By Chris Ryan
I arrived in Amsterdam on Friday at 2pm and was at my usual IBC hotel, The Grand, by 3pm. The Grand was originally a convent built in the 1400s and it’s beautiful.
After a quick refresher I went for a walk since the weather here is gorgeous, sunny and in the low 70s. My first order of business was to get in the proper IBC frame of mind and partake in one of my favorite Dutch treats, and I’m not talking about Cannabis. It’s Herring. Specifically “nieuwe haring” as you would say in Dutch.
Amsterdam is dotted with little herring shacks throughout the city that have various fish snacks and even hot dogs but they specialize in nieuwe haring, which is herring that’s been lightly marinated but is other wise uncooked.
The soused herring (maatjesharing or just maatjes in Dutch, or matjes in German and Swedish) is an especially mild salt herring, which is made from young immature herrings. The herrings are ripened for a couple of days in oak barrels in a salty solution, or brine. The pancreatic enzymes, which support the ripening, make this version of salt herring especially mild and soft.

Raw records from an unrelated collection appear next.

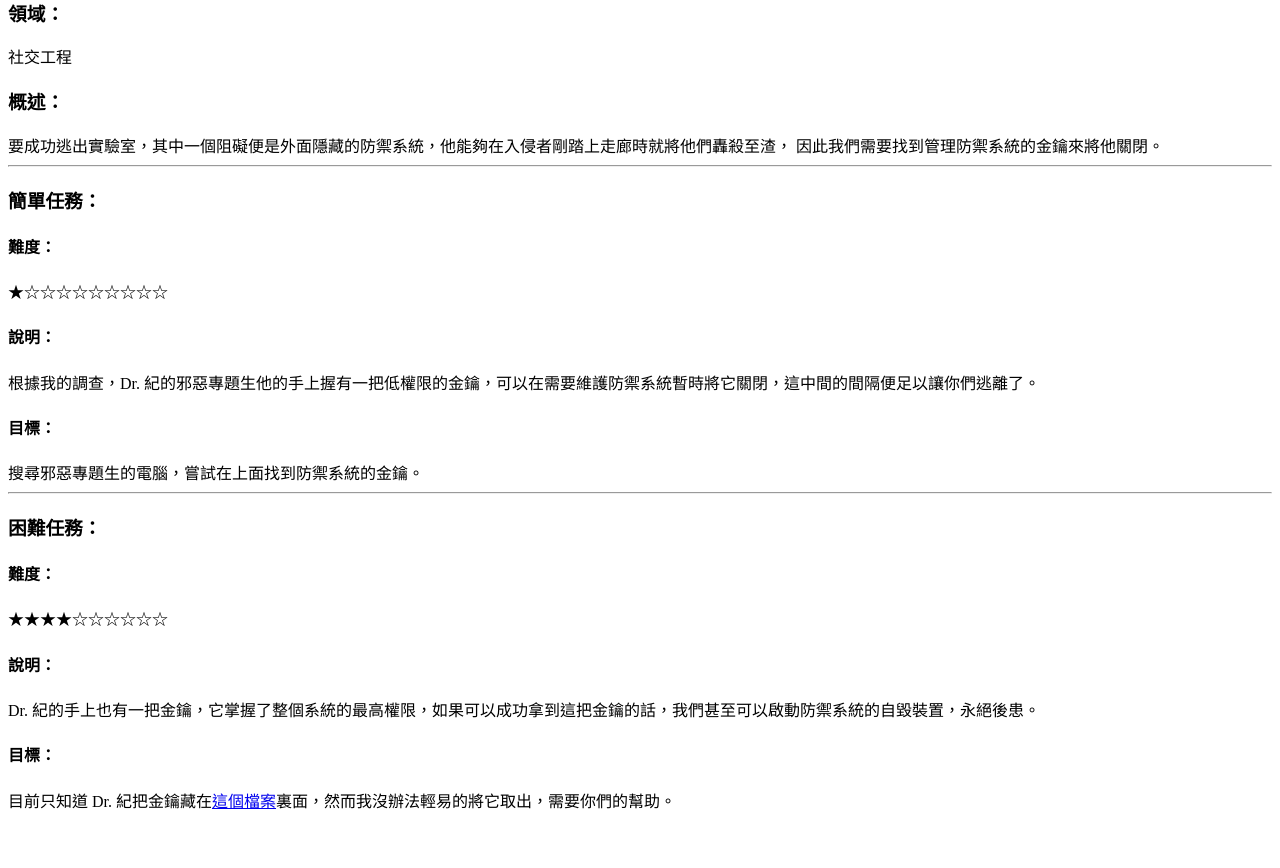
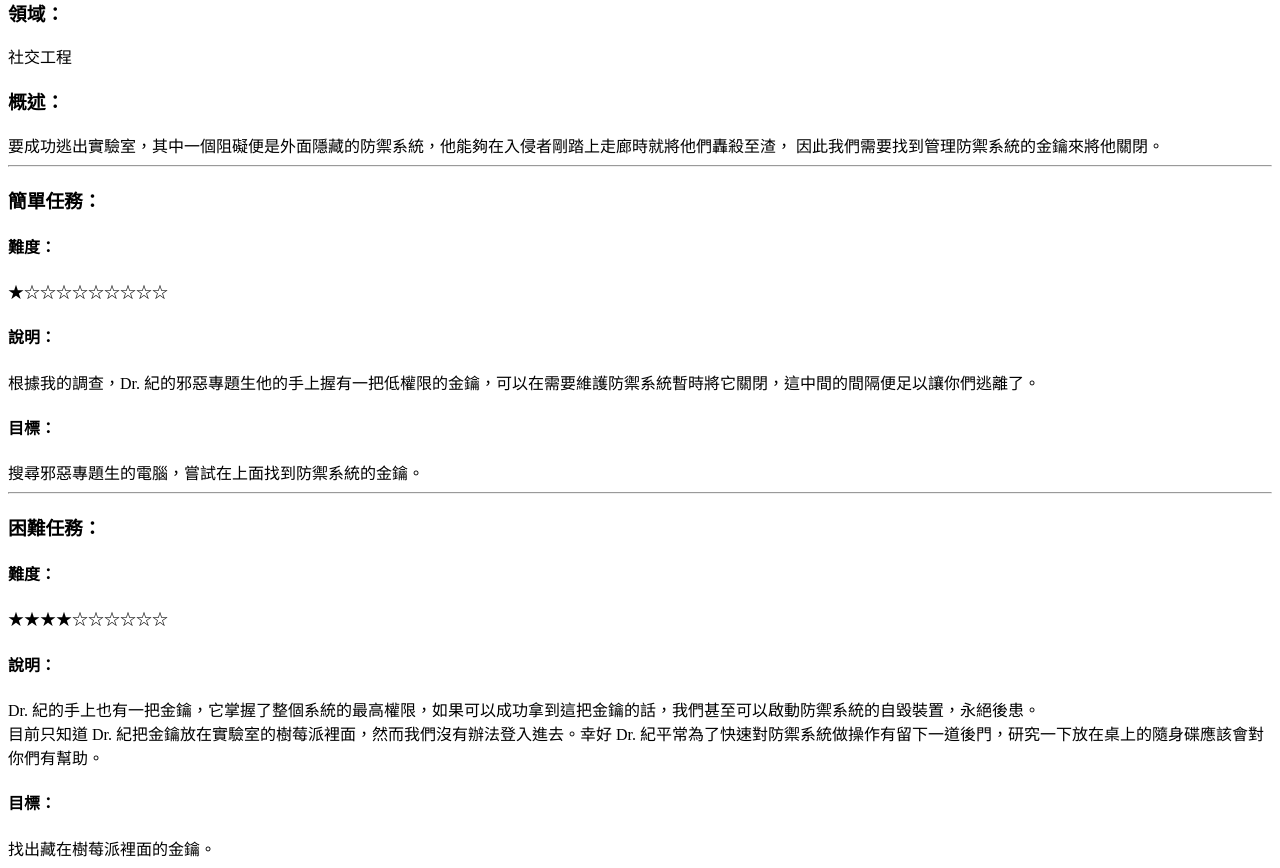
Before and after one commit to as535364/Escape-Room, a Flask app: template templates/problems/pC.html in a window 1280 px wide. Shown: the part 20-888 px from the top of the page. Before the commit the page ends 829 px from the top, so only its background shows below. Run offline with Flask 2, Linux system fonts and the light colour scheme; the template is opened without the code that fills it, so the values that code supplies are empty.

Commit message:
Fix pC-hard description

```diff
--- a/templates/problems/pC.html
+++ b/templates/problems/pC.html
@@ -25,10 +25,10 @@
 	<h4>難度：</h4>
 	★★★★☆☆☆☆☆☆
 	<h4>說明：</h4>
-	Dr. 紀的手上也有一把金鑰，它掌握了整個系統的最高權限，如果可以成功拿到這把金鑰的話，我們甚至可以啟動防禦系統的自毀裝置，永絕後患。
+	Dr. 紀的手上也有一把金鑰，它掌握了整個系統的最高權限，如果可以成功拿到這把金鑰的話，我們甚至可以啟動防禦系統的自毀裝置，永絕後患。<br>
+	目前只知道 Dr. 紀把金鑰放在實驗室的樹莓派裡面，然而我們沒有辦法登入進去。幸好 Dr. 紀平常為了快速對防禦系統做操作有留下一道後門，研究一下放在桌上的隨身碟應該會對你們有幫助。
 	<h4>目標：</h4>
-	目前只知道 Dr. 紀把金鑰藏在<a
-		href="https://drive.google.com/file/d/1Jd8D-zrjnYsxm1LHzeNDOQ562moz2eoU/view?usp=sharing">這個檔案</a>裏面，然而我沒辦法輕易的將它取出，需要你們的幫助。
+	找出藏在樹莓派裡面的金鑰。
 </body>
 
 </html>
```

The Herring is either sliced or kept whole and sprinkled with chopped raw onion and pickles. If served whole, it’s eaten by holding the fish by the tail, lifting it over your head and then lowering it into your mouth like Sylvester the Cat. That’s the pro way to eat Herring. The more refined way is to have the herring served sliced and on a small plate. It’s a delicious Dutch treat that gets your head ready to be flooded with tech info at the IBC show.
Sated and refreshed, I’m ready for IBC. My goals for this year’s show are as follows:
1) Find replacements for our client plasma monitors. The issue is finding something in the 50-inch-plus range that has solid gray scale purity and that be calibrated to match our production OLEDs.
2) Continue research I started at NAB this year into end-to-end systems that can be used for color and finishing in one package.
3) Continue research I started at NAB this year into 4K monitoring.
Chris Ryan is a colorist and partner at New York City’s Nice Shoes.